Petitioner Paul R. Wassenaar graduated from law school in May 1972. In September 1972, he commenced a graduate law program in taxation at New York University and he graduated with a master’s degree in taxation in May 1973. Petitioner was admitted to the bar in 1973, and subsequently moved to Detroit, where he commenced employment. On his Federal income tax return for 1973, the petitioner deducted the expenses he incurred while attending NYU as an employee business expense. In his notice of deficiency, the Commissioner disallowed the deduction on the ground that such expenses were not ordinary and necessary expenses paid or incurred in connection with any trade or business. In his petition, the petitioner has set forth a claim that he was entitled to deduct the expenses as the cost of his moving from New York to Detroit.

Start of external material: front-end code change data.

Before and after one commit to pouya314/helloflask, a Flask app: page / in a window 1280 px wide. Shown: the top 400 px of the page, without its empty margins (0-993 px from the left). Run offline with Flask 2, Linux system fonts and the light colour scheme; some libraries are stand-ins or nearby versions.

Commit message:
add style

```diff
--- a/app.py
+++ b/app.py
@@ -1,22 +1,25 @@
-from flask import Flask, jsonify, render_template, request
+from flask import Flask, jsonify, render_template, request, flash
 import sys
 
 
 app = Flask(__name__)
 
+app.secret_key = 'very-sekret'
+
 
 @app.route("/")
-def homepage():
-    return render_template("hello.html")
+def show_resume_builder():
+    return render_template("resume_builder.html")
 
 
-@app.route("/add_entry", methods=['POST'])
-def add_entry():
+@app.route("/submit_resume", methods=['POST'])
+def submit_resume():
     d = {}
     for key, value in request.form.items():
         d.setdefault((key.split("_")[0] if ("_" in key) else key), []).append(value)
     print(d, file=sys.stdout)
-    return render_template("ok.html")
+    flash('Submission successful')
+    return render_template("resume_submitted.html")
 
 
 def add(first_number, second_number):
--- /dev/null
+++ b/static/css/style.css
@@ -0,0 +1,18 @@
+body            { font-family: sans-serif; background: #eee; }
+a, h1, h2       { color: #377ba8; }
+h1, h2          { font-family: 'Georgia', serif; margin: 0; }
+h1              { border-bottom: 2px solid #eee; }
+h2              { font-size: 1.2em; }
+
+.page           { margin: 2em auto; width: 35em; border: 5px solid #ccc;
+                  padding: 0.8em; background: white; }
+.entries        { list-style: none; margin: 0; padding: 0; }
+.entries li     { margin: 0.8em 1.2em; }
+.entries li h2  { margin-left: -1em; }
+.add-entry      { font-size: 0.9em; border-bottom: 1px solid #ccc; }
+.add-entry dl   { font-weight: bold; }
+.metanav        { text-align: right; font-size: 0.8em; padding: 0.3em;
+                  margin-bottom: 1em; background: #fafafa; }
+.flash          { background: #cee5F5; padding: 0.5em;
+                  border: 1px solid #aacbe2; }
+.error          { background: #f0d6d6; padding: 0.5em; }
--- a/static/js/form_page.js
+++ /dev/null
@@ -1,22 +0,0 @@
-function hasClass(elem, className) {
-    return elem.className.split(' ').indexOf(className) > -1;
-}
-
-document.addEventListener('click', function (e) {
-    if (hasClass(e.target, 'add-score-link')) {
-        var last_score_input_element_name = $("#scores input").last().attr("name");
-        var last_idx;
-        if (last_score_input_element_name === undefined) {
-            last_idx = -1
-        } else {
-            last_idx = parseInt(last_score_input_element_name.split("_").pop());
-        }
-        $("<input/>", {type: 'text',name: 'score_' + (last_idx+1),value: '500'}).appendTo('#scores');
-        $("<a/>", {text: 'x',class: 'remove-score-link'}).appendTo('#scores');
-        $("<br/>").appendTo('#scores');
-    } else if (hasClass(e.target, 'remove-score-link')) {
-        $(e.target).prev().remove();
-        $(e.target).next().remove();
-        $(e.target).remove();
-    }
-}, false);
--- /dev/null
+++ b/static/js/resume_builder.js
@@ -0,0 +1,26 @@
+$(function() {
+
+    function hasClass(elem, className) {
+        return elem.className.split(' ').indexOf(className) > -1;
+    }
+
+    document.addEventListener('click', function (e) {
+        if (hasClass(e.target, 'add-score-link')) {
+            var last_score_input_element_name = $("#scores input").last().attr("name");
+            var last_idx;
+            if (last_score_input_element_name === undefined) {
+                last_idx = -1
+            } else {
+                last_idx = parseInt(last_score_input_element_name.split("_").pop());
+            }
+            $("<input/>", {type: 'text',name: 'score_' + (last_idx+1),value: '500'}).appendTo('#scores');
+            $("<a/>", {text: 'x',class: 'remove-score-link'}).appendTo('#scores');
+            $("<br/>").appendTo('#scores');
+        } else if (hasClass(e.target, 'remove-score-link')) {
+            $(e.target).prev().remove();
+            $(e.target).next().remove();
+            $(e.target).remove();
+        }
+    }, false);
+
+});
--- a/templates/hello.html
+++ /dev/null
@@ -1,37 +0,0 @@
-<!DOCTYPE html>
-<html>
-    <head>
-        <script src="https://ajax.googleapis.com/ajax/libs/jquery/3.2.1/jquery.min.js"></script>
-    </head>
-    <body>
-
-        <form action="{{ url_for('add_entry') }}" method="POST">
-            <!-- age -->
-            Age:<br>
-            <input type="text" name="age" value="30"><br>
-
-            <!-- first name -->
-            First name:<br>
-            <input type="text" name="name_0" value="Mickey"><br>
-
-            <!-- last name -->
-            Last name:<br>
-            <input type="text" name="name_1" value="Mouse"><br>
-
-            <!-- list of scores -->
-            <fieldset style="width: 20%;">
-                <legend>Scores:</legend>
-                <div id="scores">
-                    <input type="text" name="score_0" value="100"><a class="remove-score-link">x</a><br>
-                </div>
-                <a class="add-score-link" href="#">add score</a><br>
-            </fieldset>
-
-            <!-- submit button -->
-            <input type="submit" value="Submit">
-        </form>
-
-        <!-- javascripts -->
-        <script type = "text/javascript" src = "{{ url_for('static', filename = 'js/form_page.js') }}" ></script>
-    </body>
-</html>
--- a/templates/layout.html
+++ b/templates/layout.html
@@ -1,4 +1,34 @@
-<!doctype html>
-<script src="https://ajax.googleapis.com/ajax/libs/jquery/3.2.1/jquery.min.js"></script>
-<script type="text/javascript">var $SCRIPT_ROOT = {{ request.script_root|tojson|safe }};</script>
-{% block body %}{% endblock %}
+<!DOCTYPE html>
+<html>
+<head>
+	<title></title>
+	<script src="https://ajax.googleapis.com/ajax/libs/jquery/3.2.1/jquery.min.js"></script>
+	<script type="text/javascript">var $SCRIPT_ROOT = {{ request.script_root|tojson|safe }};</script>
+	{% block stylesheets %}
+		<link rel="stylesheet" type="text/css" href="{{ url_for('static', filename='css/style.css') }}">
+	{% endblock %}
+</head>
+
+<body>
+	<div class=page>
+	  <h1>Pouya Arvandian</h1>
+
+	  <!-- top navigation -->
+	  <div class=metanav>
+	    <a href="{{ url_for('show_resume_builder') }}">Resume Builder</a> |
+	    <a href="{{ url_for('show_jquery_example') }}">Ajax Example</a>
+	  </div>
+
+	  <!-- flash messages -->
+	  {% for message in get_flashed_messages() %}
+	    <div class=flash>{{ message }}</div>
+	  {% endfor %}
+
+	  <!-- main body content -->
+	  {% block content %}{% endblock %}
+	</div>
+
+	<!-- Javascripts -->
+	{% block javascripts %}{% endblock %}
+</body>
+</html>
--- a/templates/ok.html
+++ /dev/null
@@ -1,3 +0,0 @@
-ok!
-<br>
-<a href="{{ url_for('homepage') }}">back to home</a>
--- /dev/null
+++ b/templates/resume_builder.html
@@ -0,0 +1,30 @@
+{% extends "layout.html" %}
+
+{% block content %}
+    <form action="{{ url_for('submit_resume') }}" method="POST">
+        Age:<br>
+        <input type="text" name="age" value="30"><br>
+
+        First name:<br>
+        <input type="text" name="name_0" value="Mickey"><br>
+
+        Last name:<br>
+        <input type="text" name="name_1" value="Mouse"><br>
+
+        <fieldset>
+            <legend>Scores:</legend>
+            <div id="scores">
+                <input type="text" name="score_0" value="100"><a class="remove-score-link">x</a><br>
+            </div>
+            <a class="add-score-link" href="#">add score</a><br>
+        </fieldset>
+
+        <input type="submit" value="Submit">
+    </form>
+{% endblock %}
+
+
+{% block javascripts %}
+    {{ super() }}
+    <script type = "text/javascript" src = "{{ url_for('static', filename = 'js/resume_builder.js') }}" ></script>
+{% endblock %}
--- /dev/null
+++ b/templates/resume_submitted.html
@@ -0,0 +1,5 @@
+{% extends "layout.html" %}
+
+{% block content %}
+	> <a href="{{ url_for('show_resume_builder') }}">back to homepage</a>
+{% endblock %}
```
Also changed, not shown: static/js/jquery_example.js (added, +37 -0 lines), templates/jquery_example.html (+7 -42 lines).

The court noted that deductible educational expenses under section 162(a) may include expenditures for tuition and books as well as amounts for travel and meals and lodging while the taxpayer was away from home. Moreover, the court noted that the taxpayer must be established in the trade or business at the time he incurred an educational expense to be able to deduct such expense under section 162. In this case, the court held that the work the petitioner performed before his graduation from law school and NYU did not constitute practice of law since before petitioner’s admission to the bar in 1973, he was not authorized to practice law as an attorney. Therefore, his expenses at NYU were not incident to the trade or business of practicing law, and thus, he was not maintaining or improving the skills of that profession within the purview of section 1.162-5(a)(1), Income Tax Regs. Anent the second issue, the court held that the petitioner may not deduct his moving expenses from New York to Detroit since he admitted that New York was not his principal residence before the move.